I understand social technology and I get why the social web is attractive and compelling and starting to get all the mindshare we formerly committed to television. Clay Shirky talks about this in Cognitive Surplus: Creativity and Generosity in a Connected Age: maybe we really wanted, needed, to have two way conversations all along, and broadcast television was just an alternative we had to accept until we got the technology we have now.

Television has confused us, it makes us think that media is (are?_ a vehicle for commercial messages, and without ads and persistent selling, a medium is broken. (This makes me remmber Lance Rose’s contention more than a decade ago that THE INTERNET IS NOT A MEDIUM, it’s an environment, and that’s probably another conversation we should be having.)

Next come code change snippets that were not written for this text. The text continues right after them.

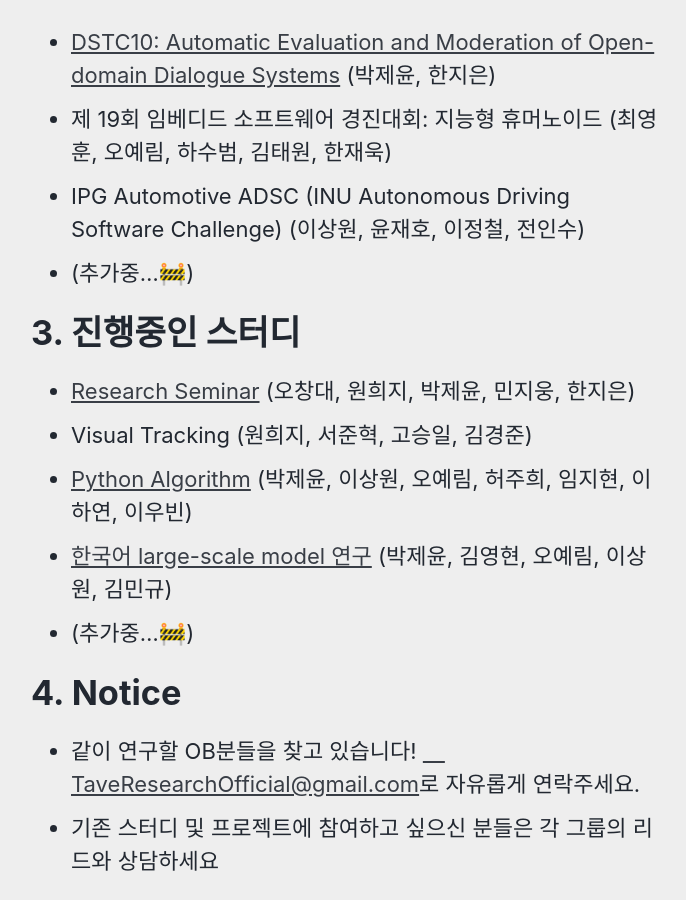
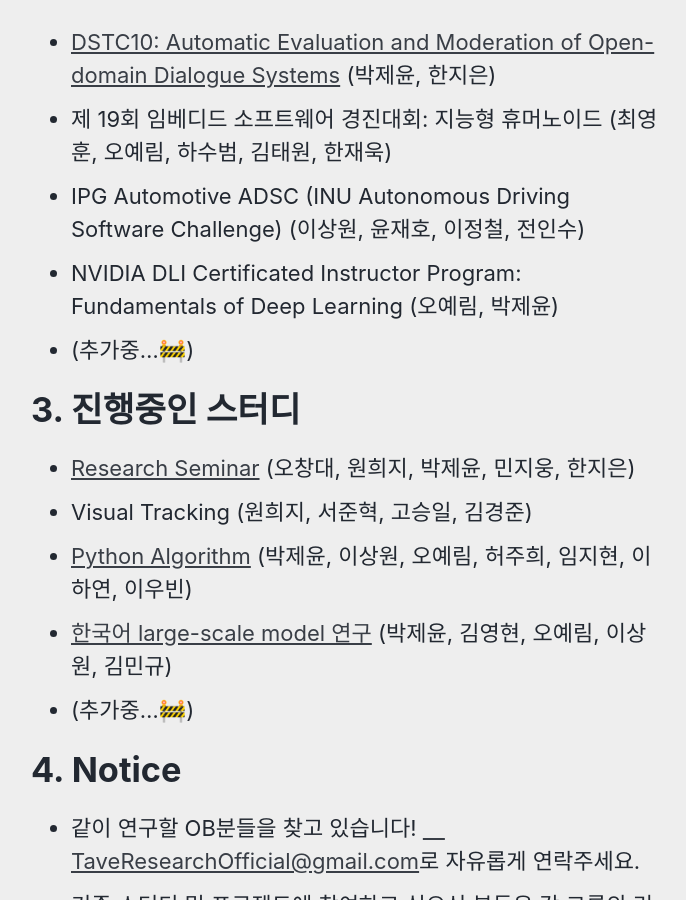
Before and after one commit to TAVEResearch/TAVEResearch.github.io, a Jekyll site: the page built from about.md, in a window 1280 px wide and 900 px high, scrolled down 729 px. Shown: the whole window, without its empty margins (291-977 px from the left). Built offline with Jekyll 4.4.1, drawn with Linux system fonts in a browser that asks for light colours; cached includes are drawn as plain includes.

Commit message:
Update about.md

```diff
--- a/about.md
+++ b/about.md
@@ -19,6 +19,7 @@ TAVE OB들을 위한 연구 및 개발 그룹입니다. 컴퓨터비전, 자연
 - [DSTC10: Automatic Evaluation and Moderation of Open-domain Dialogue Systems](https://github.com/Jeiyoon/dstc10) (박제윤, 한지은)
 - 제 19회 임베디드 소프트웨어 경진대회: 지능형 휴머노이드 (최영훈, 오예림, 하수범, 김태원, 한재욱)
 - IPG Automotive ADSC (INU Autonomous Driving Software Challenge) (이상원, 윤재호, 이정철, 전인수)
+- NVIDIA DLI Certificated Instructor Program: Fundamentals of Deep Learning (오예림, 박제윤)
 - (추가중...🚧)
 
 # 3. 진행중인 스터디
```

I’ve tried to establish my social media cred, but in a world where social media, as a profession, is supposed to be about marketing and selling, I don’t completely fit. It’s not that I’m against selling, but it’s not really what my life’s about, and I’ve never been attracted to the world of sales and marketing, even less so when I found myself in the middle of it.

But I love the idea of building relationships – that businesses can build symmetrical relationships with their customers, and vice versa. Is that the new marketing? Time will tell. I was raving supporter of the ideas in The Cluetrain Manifesto: 10th Anniversary Edition, and I’ve been edging my way into a conversation started by one of its authors, Doc Searls, labeled Project VRM. Doc recently posted a piece called “Manage relationships, not each other,” that makes the point:

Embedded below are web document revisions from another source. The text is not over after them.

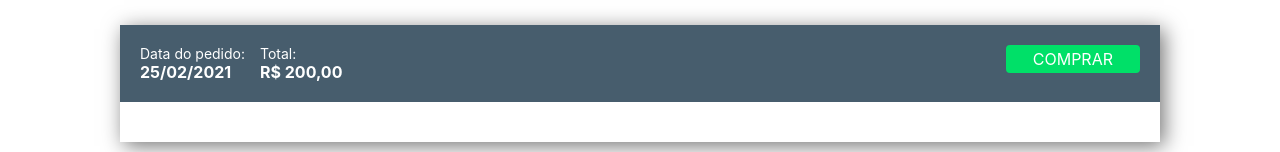
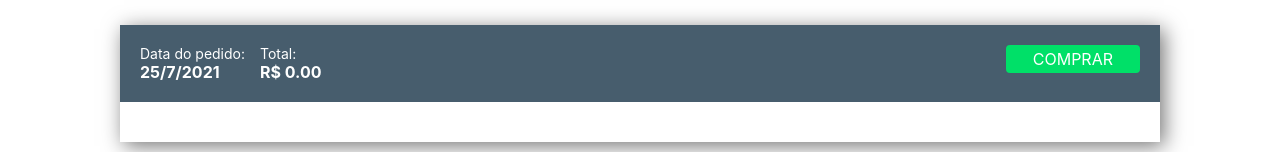
Before and after one commit to freitas000jeferson/hiring-coders-gestao-cadastros, a React (Create React App) app: page /my-car in a window 1280 px wide. Shown: the part 129-281 px from the top of the page. Built offline with nearby package versions, Linux system fonts and the light colour scheme.

Commit message:
total do pedido

```diff
--- a/src/view/CarProduct/index.tsx
+++ b/src/view/CarProduct/index.tsx
@@ -7,6 +7,9 @@ import { MainFormCarProduct , BodyCarProduct } from './style';
 
 const CarProduct: React.FC = () => {
     const [product, setProduct] = useState<IProductCar[]>([]);
+    const [totalPrice, setTotaPrice] = useState<number>(0);
+    const [dateIni,] = useState<Date>(new Date());
+
     useEffect(() => {
         init();
         // console.log(metaData);
@@ -14,6 +17,13 @@ const CarProduct: React.FC = () => {
     const init=()=>{
         const metaData:IProductCar[] = JSON.parse(localStorage.getItem('ProductsCar') || '[]');
         setProduct(metaData);
+
+        let sum:number = 0;
+        metaData.forEach((p)=>{
+            sum=(sum) + (p.price*p.qtdProduct);
+            console.log(sum);
+        });
+        setTotaPrice(sum);
     }
 
     const removeCar =(index:number)=>{
@@ -31,11 +41,13 @@ const CarProduct: React.FC = () => {
             <header>
                 <div className="date">
                     <p>Data do pedido:</p>
-                    <h2>25/02/2021</h2>
+                    <h2>
+                        {dateIni.getDate()  + "/" + (dateIni.getMonth() + 1) + "/" + dateIni.getFullYear()}
+                    </h2>
                 </div>
                 <div className="price">
                     <p>Total:</p>
-                    <h2>R$ 200,00</h2>
+                    <h2>R$ {totalPrice.toFixed(2)}</h2>
                 </div>
                 <div className="purchase">
                     <button onClick={(e:any)=>{e.preventDefault();}}
```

During the Industrial Age, the power asymmetry between vendor and customer got so steep that vendors got to talking about customers as if the latter were cattle or slaves. Customers became “targets” that vendors “captured,” “acquired,” “locked in” and “managed.” As the Information Age dawned, however, customers gradually became more independent. So, midway into the second decade of the new millennium, customers were no longer the ones being managed. Nor, however, were vendors. Instead, relationship itself was managed by both parties.

This perspective lines up pretty well with Maureen Johnson’s manifest. “I am not a target” is not unlike “I am not a brand.”

Every person I meet is a universe of experience and intelligence and spectacular complexity. I’m learning to appreciate this point, I can no longer easily and readily reduce someone to a statistic or a line of text or a bald concept bouncing around in my brain… there’s too much. We need more respect and reverence in our lives, and less of the reduction and dehumanization that we’ve somehow fallen into, no doubt driven by old media and mass marketing conceptual shorthand.

So this is where I have to quote, in full, the “I am not a brand” manifesto:

The Internet is made of people. People matter. This includes you. Stop trying to sell everything about yourself to everyone. Don’t just hammer away and repeat and talk at people -— talk TO people. It’s organic. Make stuff for the Internet that matters to you, even if it seems stupid. Do it because it’s good and feels important. Put up more cat pictures. Make more songs. Show your doodles. Give things away and take things that are free. Look at what other people are doing, not to compete, imitate, or compare . . . but because you enjoy looking at the things other people make. Don’t shove yourself into that tiny, airless box called a brand -— tiny, airless boxes are for trinkets and dead people.